Could also be something like what is called a "marketer". Where I live, we have multiple gas companies to choose from. That doesn't mean each house as 4 lines coming into it. All the lines are serviced/owned by a single company, if there is a service call, it's that company's trucks that roll. But you don't buy from them, they are a wholesaler only. Instead you buy from one of the marketers whose job it is to provide front-line support, billing/payments, etc.

Could the two be on in the same? Sure, electricity is a good example of something usually municipal where it's owned and operated by the same company. The marketer concept allows some level of competition (there are price wars across companies for natural gas where I live, for example), where you also don't want redundant infrastructure.

Comment Return on loan... (Score 1) 1032

This guy is off-base:

"By the end of my sophomore year at a small private liberal arts college..."

Private colleges are about 2.5 more costly than public (assuming in-state tuition):

What makes this author and others like him think he is entitled to a private college education in a low-paying career? Let's face it, liberal arts degree in writing is not going to bring home the bucks. His family started out with a loan, then more, then bankruptcy. Is it any surprise there was a default? The bank should have stopped after the first one and informed he should transfer to a lower cost school before giving more money. Those who have repaid their student loans are now financing this author and others like him. It's not free, we all pay.

Perhaps degrees should have something like is on appliances for energy ratings, an average time to repay.

"This degree and this institution will take on average 20 years to repay"

Loan processors can use that to assess whether to grant the loan.


Submission + - How do large corporations manage passwords?

An anonymous reader writes: I'm part of a growing organization. We're currently writing and implementing various policies. Currently, I'm stumped with how to manage passwords. Different people within the IT department need different levels of access. For example, the techs don't need to know the firewall passwords. Along the same lines, I, being the security administrator, would not need the SA/sys passwords for our databases.

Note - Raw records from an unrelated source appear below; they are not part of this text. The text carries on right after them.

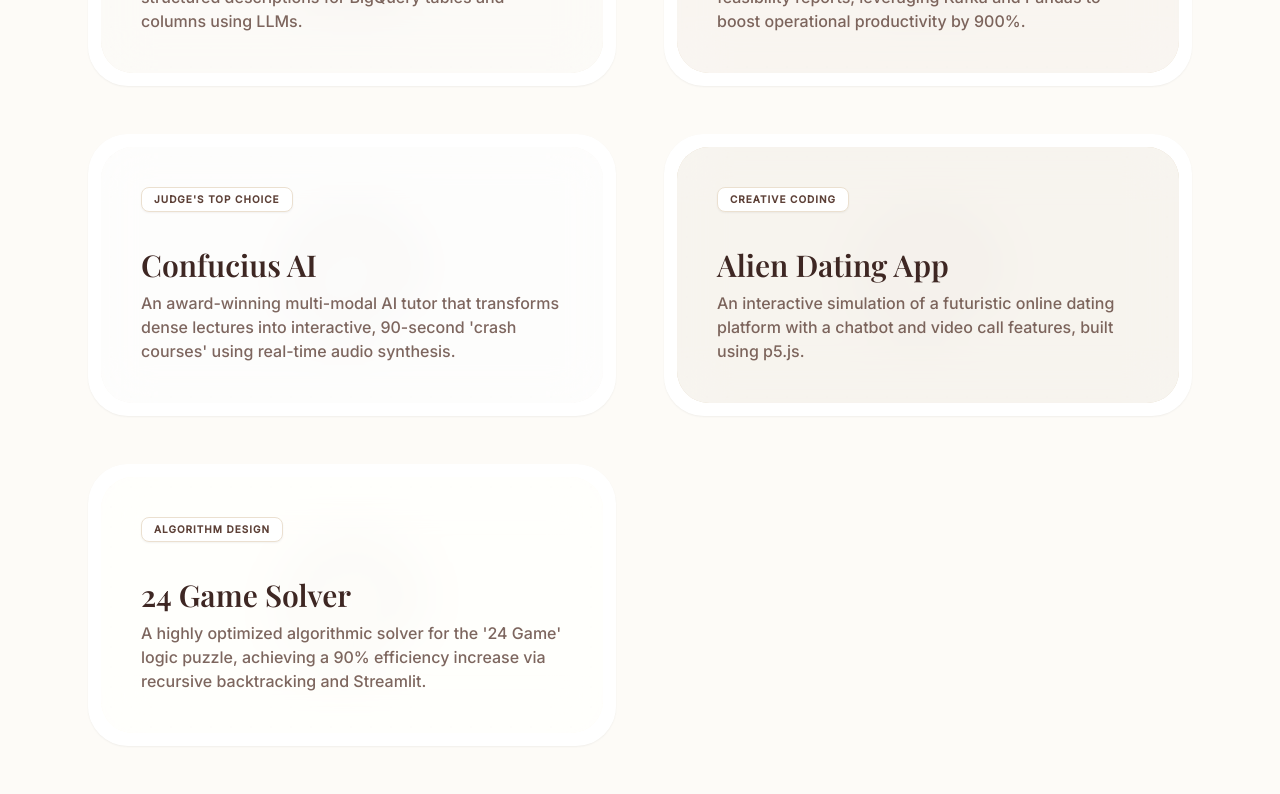
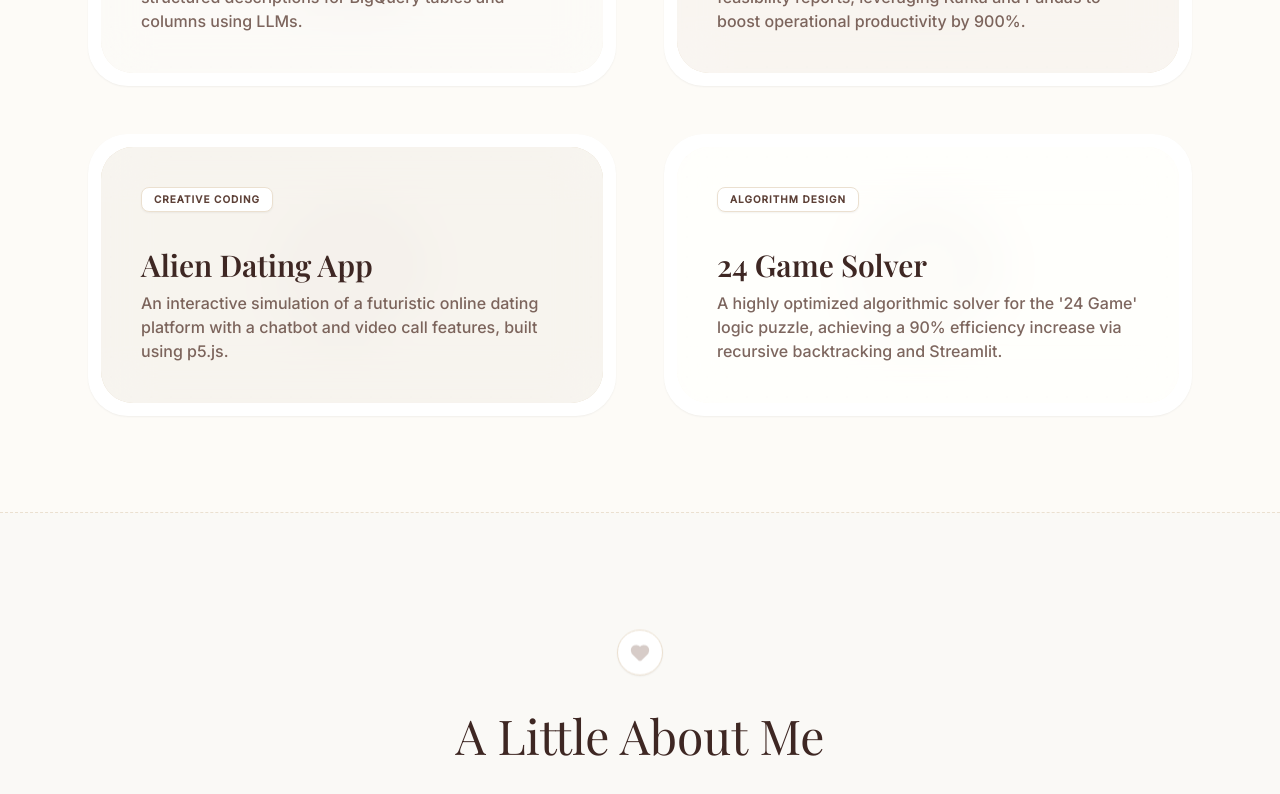
Before and after one commit to katparins/portfolio-site, a React (Vite) app: page / in a window 1280 px wide. Shown: the part 1100-1894 px from the top of the page. Built offline with nearby package versions, Linux system fonts and the light colour scheme; a web font is replaced by a local one.

Commit message:
fix: removed confucius project

```diff
--- a/src/App.jsx
+++ b/src/App.jsx
@@ -117,35 +117,6 @@
       outcome: "**Impact**\nThe tool automated a manual reporting process and increased efficiency by over 900%. It helped the operations team save hours of repetitive work, reduced human errors, and was later integrated into the backend system of the EV charging app.\n\n**Growth**\nThe project expanded my understanding of data automation, error handling, and how internal tools can create meaningful impact in real workflows.",
 
       stack: ["Python", "Pandas", "NumPy", "Microsoft Excel"]
-    }
-  },
-  {
-    id: "confucius",
-    title: "Confucius AI",
-    role: "Judge's Top Choice",
-    shortDesc: "An award-winning multi-modal AI tutor that transforms dense lectures into interactive, 90-second 'crash courses' using real-time audio synthesis.",
-    tags: ["GenAI", "React", "EdTech"],
-    color: "bg-[#FAF9F6]", // White/Linen
-    textColor: "text-[#8D6E63]",
-    rotation: "hover:rotate-2",
-    type: "Innovation",
-    image: "", // Add your image path here
-    liveUrl: "https://devpost.com/software/confucius", // Example placeholder
-    demoUrl: "https://youtube.com", // Example placeholder
-    detail: {
-      challenge: "Students struggle to digest hour-long lectures efficiently. We needed a way to bridge the gap between dense academic content and rapid engagement.",
-      solution: [
-        "Developed a multi-modal pipeline: Whisper for transcription, Gemini for summarization, ElevenLabs for audio generation.",
-        "Built a React/Tailwind frontend that visualizes key concepts in real-time as the AI speaks.",
-        "Optimized inference using Nano/Banana for near-instant feedback."
-      ],
-      process: [
-        { title: "Ideation", desc: "Brainstormed 'TikTok for Education'—how to make learning instant and engaging without losing depth." },
-        { title: "Backend Logic", desc: "Chained Whisper (audio-to-text) with Gemini (text-to-summary) for rapid content distillation." },
-        { title: "Voice Synthesis", desc: "Used ElevenLabs to give the AI a 'tutor' persona that speaks naturally, enhancing retention." },
-        { title: "Frontend Sync", desc: "Built a React interface that flashes visual cards in perfect sync with the AI audio timestamps." }
-      ],
-      stack: ["React", "Gemini", "Whisper", "Tailwind", "Nano/Banana"]
     }
   },
   {
```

How to large companies deal with this? I though of creating a few spreadsheets — one for "Top Secret" passwords (i.e. routers, firewalls), another for "Classified" passwords (i.e. windows service accounts, domain admin account, database passwords, DNS management) and finally a "Sensitive" password database for general passwords (i.e. configuring new phones and other day-to-day accounts used by tech support).

Those are my thoughts but what I want to know are:

1.) Whats the typical scheme used in a large company? I'm sure it is pretty customized to each organization's needs, but there's gotta be some similarity. If not:
2.) How does your company go about this?
3.) Any suggestions?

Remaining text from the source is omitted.